In the Moore case, a police officer on patrol had noticed a mailbox which had been struck and knocked down in someone’s yard. After a conversation with the homeowner, the police officer drove around a corner to investigate a possible hit and run or vandalism. Observing the Defendant walking beside a white pickup truck parked at a home, the officer entered the driveway of that home to speak with the Defendant. The officer noticed the truck was warm, had body damage to the front driver’s side, and that the Defendant appeared to be intoxicated. After a conversation where the Defendant admitted he had been driving the truck and had consumed a number of beers, the Defendant was arrested and a breathalyzer test subsequently revealed a blood alcohol content of .209.
The Defendant attempted to suppress the evidence, arguing that the Defendant had been illegally detained on his private property. Under the facts of this case, in which the police officer parked along the street, did not activate the blue lights, did not command the Defendant to stop, and did not use or show any authority or force to detain the Defendant prior to the discovery of evidence of DUI, the Court of Criminal Appeals agreed with the trial court ruling that it was a consensual encounter. The Court noted that a pathway or sidewalk leading from the street to the door of a home is an implied invitation to use that pathway in pursuing legitimate business or social interests with those inside the home. The police officer needed no objective justification to enter the property from the street to speak with the Defendant. After the initial consensual encounter, of course, probable cause developed for the Defendant’s eventual arrest.

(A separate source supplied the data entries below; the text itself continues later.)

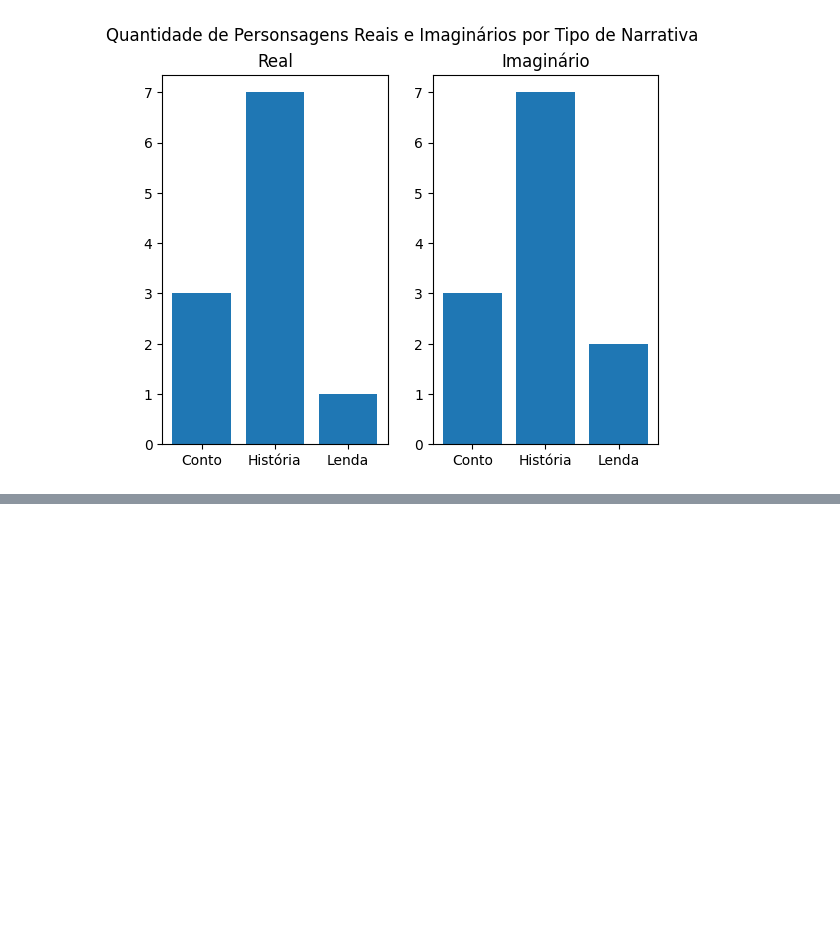
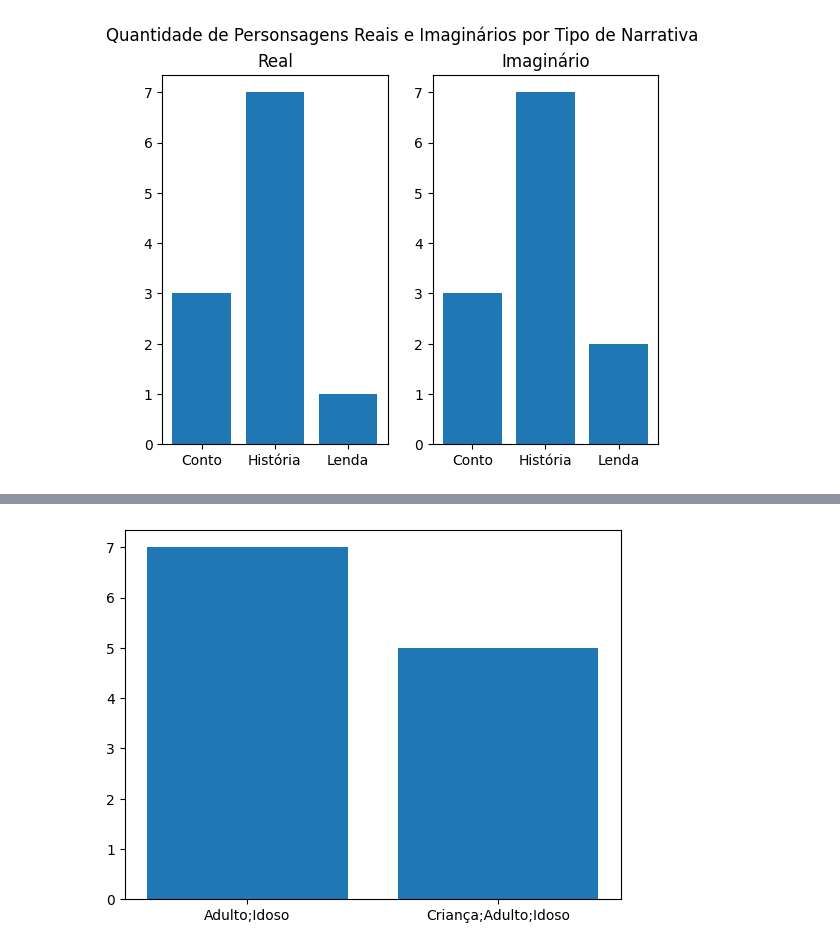
Before and after one commit to brunogomesifrn/pp23narrativas, a Jupyter notebook: temp/analise/exemplo.ipynb, the cells around one changed output, grey strips where cells are left out. Cells and saved outputs as stored; diff of their text form; code cells hidden in the pictures; blank space fills up the shorter version.

```diff
--- a/temp/analise/exemplo.ipynb
+++ b/temp/analise/exemplo.ipynb
@@ -83,0 +102,9 @@ plt.show()
+# %%
+import matplotlib.pyplot as plt
+
+y = narrativas.groupby('Publicos')['Publicos'].count().values
+x = narrativas.groupby('Publicos')['Publicos'].count().index
+plt.bar(x,y)
+plt.show()
+# %% [output]
+[figure, added]
```
Also changed, not shown: parts of 7 cells of this notebook, 1 other file.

For more information on what interactions may be a consensual encounter, requiring no objective justification, contact Hindman & Associates.